Work to complete |
Every line of the material is to be quoted verbatim, minus the pictures.

Entries shown |
☆ ☆ ☆ ☆

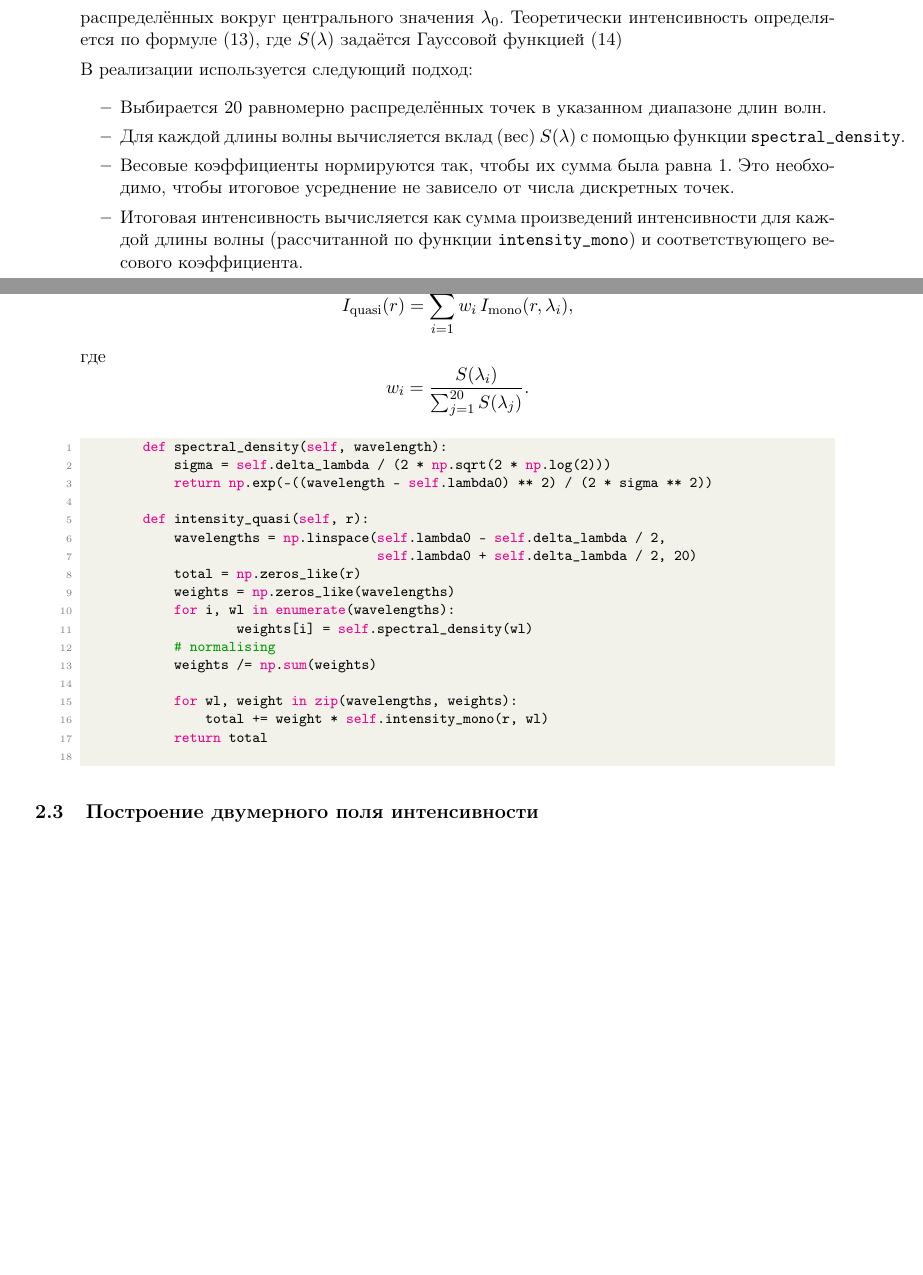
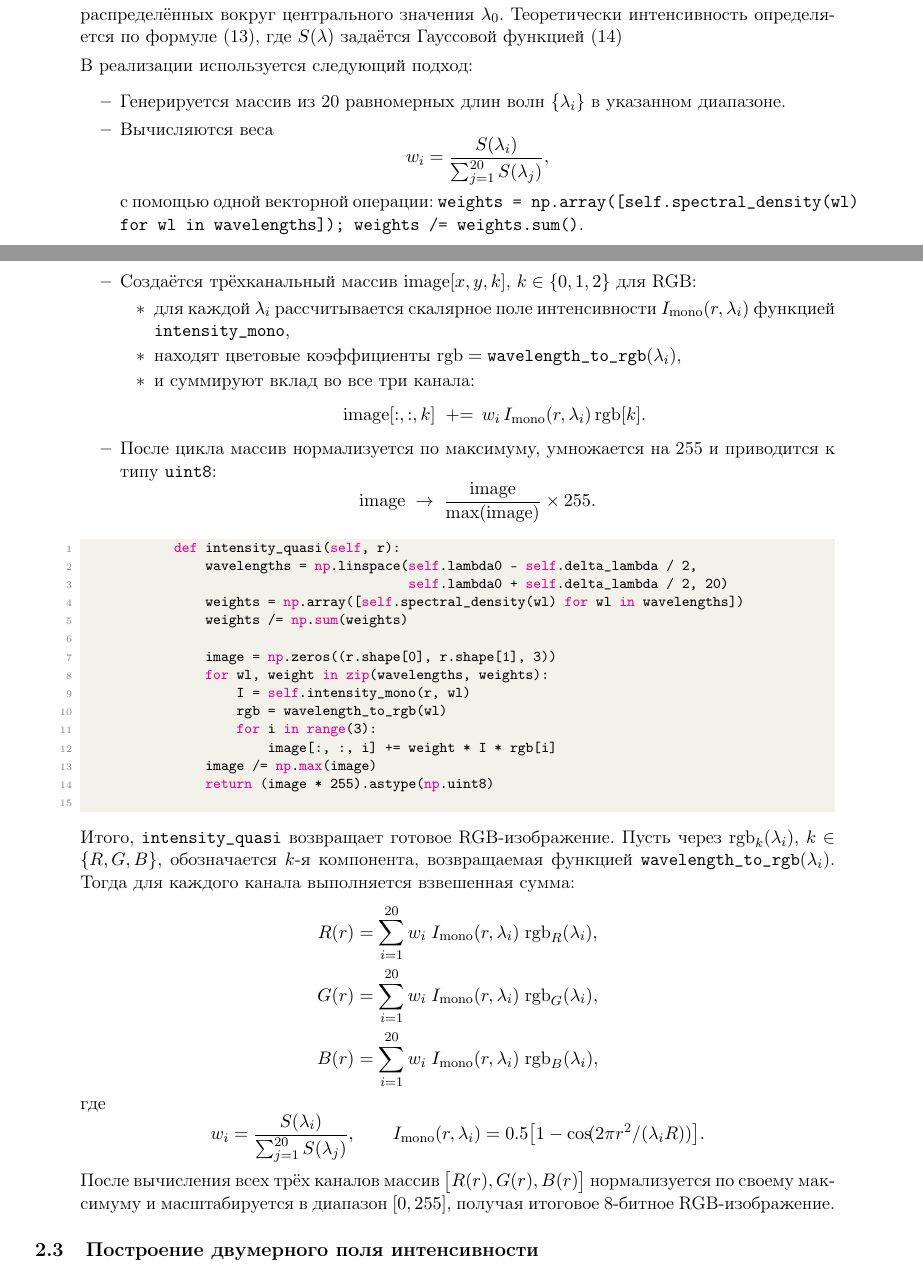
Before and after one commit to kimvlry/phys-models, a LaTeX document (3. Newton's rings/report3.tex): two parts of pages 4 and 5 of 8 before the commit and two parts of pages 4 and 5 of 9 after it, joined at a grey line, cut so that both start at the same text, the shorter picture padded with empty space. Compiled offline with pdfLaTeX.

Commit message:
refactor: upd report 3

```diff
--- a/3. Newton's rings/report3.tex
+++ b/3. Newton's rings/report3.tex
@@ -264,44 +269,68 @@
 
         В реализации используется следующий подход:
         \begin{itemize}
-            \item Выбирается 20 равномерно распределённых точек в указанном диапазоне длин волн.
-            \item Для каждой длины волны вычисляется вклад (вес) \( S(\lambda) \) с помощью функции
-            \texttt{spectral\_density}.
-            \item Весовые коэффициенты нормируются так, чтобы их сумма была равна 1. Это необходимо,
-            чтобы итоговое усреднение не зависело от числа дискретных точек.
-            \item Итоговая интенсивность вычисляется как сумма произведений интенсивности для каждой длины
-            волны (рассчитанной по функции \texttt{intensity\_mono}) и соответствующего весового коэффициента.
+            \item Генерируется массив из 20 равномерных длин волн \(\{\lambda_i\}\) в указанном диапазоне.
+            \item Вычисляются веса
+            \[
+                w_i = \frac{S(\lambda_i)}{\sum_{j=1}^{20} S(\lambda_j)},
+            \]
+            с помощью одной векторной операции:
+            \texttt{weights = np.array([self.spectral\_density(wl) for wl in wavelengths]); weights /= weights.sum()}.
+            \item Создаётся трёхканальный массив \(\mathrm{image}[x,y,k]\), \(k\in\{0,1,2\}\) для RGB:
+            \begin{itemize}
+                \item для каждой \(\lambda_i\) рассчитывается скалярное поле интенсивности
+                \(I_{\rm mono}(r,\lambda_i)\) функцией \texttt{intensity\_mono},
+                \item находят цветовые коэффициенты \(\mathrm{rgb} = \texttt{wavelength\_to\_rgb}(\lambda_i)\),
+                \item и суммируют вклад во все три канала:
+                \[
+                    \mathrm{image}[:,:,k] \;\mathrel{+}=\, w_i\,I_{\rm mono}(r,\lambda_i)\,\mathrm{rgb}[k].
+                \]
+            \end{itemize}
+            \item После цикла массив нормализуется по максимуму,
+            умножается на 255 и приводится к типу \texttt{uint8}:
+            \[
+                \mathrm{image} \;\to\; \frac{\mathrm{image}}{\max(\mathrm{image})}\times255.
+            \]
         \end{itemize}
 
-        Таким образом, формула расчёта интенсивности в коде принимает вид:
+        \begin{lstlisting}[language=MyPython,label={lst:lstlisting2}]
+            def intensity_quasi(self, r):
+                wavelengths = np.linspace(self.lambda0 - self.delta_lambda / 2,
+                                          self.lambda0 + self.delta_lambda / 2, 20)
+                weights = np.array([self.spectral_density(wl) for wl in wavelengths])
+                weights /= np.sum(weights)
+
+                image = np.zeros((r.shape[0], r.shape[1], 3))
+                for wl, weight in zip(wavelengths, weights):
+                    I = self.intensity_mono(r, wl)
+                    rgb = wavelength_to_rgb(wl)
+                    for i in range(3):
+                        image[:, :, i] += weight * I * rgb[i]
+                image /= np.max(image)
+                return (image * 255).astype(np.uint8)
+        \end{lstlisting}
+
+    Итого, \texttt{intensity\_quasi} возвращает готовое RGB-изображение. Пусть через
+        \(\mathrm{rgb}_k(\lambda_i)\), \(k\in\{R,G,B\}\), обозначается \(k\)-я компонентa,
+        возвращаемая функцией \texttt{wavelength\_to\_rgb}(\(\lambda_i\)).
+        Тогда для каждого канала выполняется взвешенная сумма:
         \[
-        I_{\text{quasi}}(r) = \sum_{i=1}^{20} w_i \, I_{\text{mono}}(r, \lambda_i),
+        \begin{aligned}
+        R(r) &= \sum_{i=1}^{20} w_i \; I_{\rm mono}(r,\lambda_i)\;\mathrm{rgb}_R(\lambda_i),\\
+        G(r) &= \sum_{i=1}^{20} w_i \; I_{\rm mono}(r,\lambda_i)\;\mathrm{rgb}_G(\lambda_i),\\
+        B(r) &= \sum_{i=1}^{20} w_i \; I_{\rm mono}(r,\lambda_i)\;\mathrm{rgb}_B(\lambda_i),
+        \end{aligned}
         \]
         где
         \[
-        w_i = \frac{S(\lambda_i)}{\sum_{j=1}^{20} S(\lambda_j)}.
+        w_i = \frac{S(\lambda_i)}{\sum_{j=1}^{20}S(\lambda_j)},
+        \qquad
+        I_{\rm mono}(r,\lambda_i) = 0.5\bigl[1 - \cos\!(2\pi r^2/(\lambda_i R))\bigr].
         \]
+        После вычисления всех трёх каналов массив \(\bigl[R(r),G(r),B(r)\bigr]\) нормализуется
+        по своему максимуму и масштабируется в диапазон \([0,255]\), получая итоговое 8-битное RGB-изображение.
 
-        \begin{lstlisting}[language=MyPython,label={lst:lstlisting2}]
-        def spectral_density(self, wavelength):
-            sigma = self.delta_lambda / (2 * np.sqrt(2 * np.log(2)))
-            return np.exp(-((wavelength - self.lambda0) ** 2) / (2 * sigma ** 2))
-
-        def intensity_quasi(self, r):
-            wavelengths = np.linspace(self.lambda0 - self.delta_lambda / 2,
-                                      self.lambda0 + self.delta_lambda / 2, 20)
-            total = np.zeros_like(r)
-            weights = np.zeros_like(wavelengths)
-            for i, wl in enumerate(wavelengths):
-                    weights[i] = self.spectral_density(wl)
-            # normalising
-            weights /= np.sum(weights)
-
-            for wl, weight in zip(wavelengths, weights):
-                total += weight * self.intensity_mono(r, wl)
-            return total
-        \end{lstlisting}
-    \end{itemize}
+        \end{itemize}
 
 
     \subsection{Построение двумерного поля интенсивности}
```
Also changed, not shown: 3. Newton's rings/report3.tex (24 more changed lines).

☆ ☆ ☆ ☆

Written solution |
Before and after one commit to kimvlry/phys-models, a LaTeX document (3. Newton's rings/report3.tex): two parts of pages 4 and 5 of 8 before the commit and two parts of pages 4 and 5 of 9 after it, joined at a grey line, cut so that both start at the same text, the shorter picture padded with empty space. Compiled offline with pdfLaTeX.

Commit message:
refactor: upd report 3

```diff
--- a/3. Newton's rings/report3.tex
+++ b/3. Newton's rings/report3.tex
@@ -264,44 +269,68 @@
 
         В реализации используется следующий подход:
         \begin{itemize}
-            \item Выбирается 20 равномерно распределённых точек в указанном диапазоне длин волн.
-            \item Для каждой длины волны вычисляется вклад (вес) \( S(\lambda) \) с помощью функции
-            \texttt{spectral\_density}.
-            \item Весовые коэффициенты нормируются так, чтобы их сумма была равна 1. Это необходимо,
-            чтобы итоговое усреднение не зависело от числа дискретных точек.
-            \item Итоговая интенсивность вычисляется как сумма произведений интенсивности для каждой длины
-            волны (рассчитанной по функции \texttt{intensity\_mono}) и соответствующего весового коэффициента.
+            \item Генерируется массив из 20 равномерных длин волн \(\{\lambda_i\}\) в указанном диапазоне.
+            \item Вычисляются веса
+            \[
+                w_i = \frac{S(\lambda_i)}{\sum_{j=1}^{20} S(\lambda_j)},
+            \]
+            с помощью одной векторной операции:
+            \texttt{weights = np.array([self.spectral\_density(wl) for wl in wavelengths]); weights /= weights.sum()}.
+            \item Создаётся трёхканальный массив \(\mathrm{image}[x,y,k]\), \(k\in\{0,1,2\}\) для RGB:
+            \begin{itemize}
+                \item для каждой \(\lambda_i\) рассчитывается скалярное поле интенсивности
+                \(I_{\rm mono}(r,\lambda_i)\) функцией \texttt{intensity\_mono},
+                \item находят цветовые коэффициенты \(\mathrm{rgb} = \texttt{wavelength\_to\_rgb}(\lambda_i)\),
+                \item и суммируют вклад во все три канала:
+                \[
+                    \mathrm{image}[:,:,k] \;\mathrel{+}=\, w_i\,I_{\rm mono}(r,\lambda_i)\,\mathrm{rgb}[k].
+                \]
+            \end{itemize}
+            \item После цикла массив нормализуется по максимуму,
+            умножается на 255 и приводится к типу \texttt{uint8}:
+            \[
+                \mathrm{image} \;\to\; \frac{\mathrm{image}}{\max(\mathrm{image})}\times255.
+            \]
         \end{itemize}
 
-        Таким образом, формула расчёта интенсивности в коде принимает вид:
+        \begin{lstlisting}[language=MyPython,label={lst:lstlisting2}]
+            def intensity_quasi(self, r):
+                wavelengths = np.linspace(self.lambda0 - self.delta_lambda / 2,
+                                          self.lambda0 + self.delta_lambda / 2, 20)
+                weights = np.array([self.spectral_density(wl) for wl in wavelengths])
+                weights /= np.sum(weights)
+
+                image = np.zeros((r.shape[0], r.shape[1], 3))
+                for wl, weight in zip(wavelengths, weights):
+                    I = self.intensity_mono(r, wl)
+                    rgb = wavelength_to_rgb(wl)
+                    for i in range(3):
+                        image[:, :, i] += weight * I * rgb[i]
+                image /= np.max(image)
+                return (image * 255).astype(np.uint8)
+        \end{lstlisting}
+
+    Итого, \texttt{intensity\_quasi} возвращает готовое RGB-изображение. Пусть через
+        \(\mathrm{rgb}_k(\lambda_i)\), \(k\in\{R,G,B\}\), обозначается \(k\)-я компонентa,
+        возвращаемая функцией \texttt{wavelength\_to\_rgb}(\(\lambda_i\)).
+        Тогда для каждого канала выполняется взвешенная сумма:
         \[
-        I_{\text{quasi}}(r) = \sum_{i=1}^{20} w_i \, I_{\text{mono}}(r, \lambda_i),
+        \begin{aligned}
+        R(r) &= \sum_{i=1}^{20} w_i \; I_{\rm mono}(r,\lambda_i)\;\mathrm{rgb}_R(\lambda_i),\\
+        G(r) &= \sum_{i=1}^{20} w_i \; I_{\rm mono}(r,\lambda_i)\;\mathrm{rgb}_G(\lambda_i),\\
+        B(r) &= \sum_{i=1}^{20} w_i \; I_{\rm mono}(r,\lambda_i)\;\mathrm{rgb}_B(\lambda_i),
+        \end{aligned}
         \]
         где
         \[
-        w_i = \frac{S(\lambda_i)}{\sum_{j=1}^{20} S(\lambda_j)}.
+        w_i = \frac{S(\lambda_i)}{\sum_{j=1}^{20}S(\lambda_j)},
+        \qquad
+        I_{\rm mono}(r,\lambda_i) = 0.5\bigl[1 - \cos\!(2\pi r^2/(\lambda_i R))\bigr].
         \]
+        После вычисления всех трёх каналов массив \(\bigl[R(r),G(r),B(r)\bigr]\) нормализуется
+        по своему максимуму и масштабируется в диапазон \([0,255]\), получая итоговое 8-битное RGB-изображение.
 
-        \begin{lstlisting}[language=MyPython,label={lst:lstlisting2}]
-        def spectral_density(self, wavelength):
-            sigma = self.delta_lambda / (2 * np.sqrt(2 * np.log(2)))
-            return np.exp(-((wavelength - self.lambda0) ** 2) / (2 * sigma ** 2))
-
-        def intensity_quasi(self, r):
-            wavelengths = np.linspace(self.lambda0 - self.delta_lambda / 2,
-                                      self.lambda0 + self.delta_lambda / 2, 20)
-            total = np.zeros_like(r)
-            weights = np.zeros_like(wavelengths)
-            for i, wl in enumerate(wavelengths):
-                    weights[i] = self.spectral_density(wl)
-            # normalising
-            weights /= np.sum(weights)
-
-            for wl, weight in zip(wavelengths, weights):
-                total += weight * self.intensity_mono(r, wl)
-            return total
-        \end{lstlisting}
-    \end{itemize}
+        \end{itemize}
 
 
     \subsection{Построение двумерного поля интенсивности}
```
Also changed, not shown: 3. Newton's rings/report3.tex (24 more changed lines).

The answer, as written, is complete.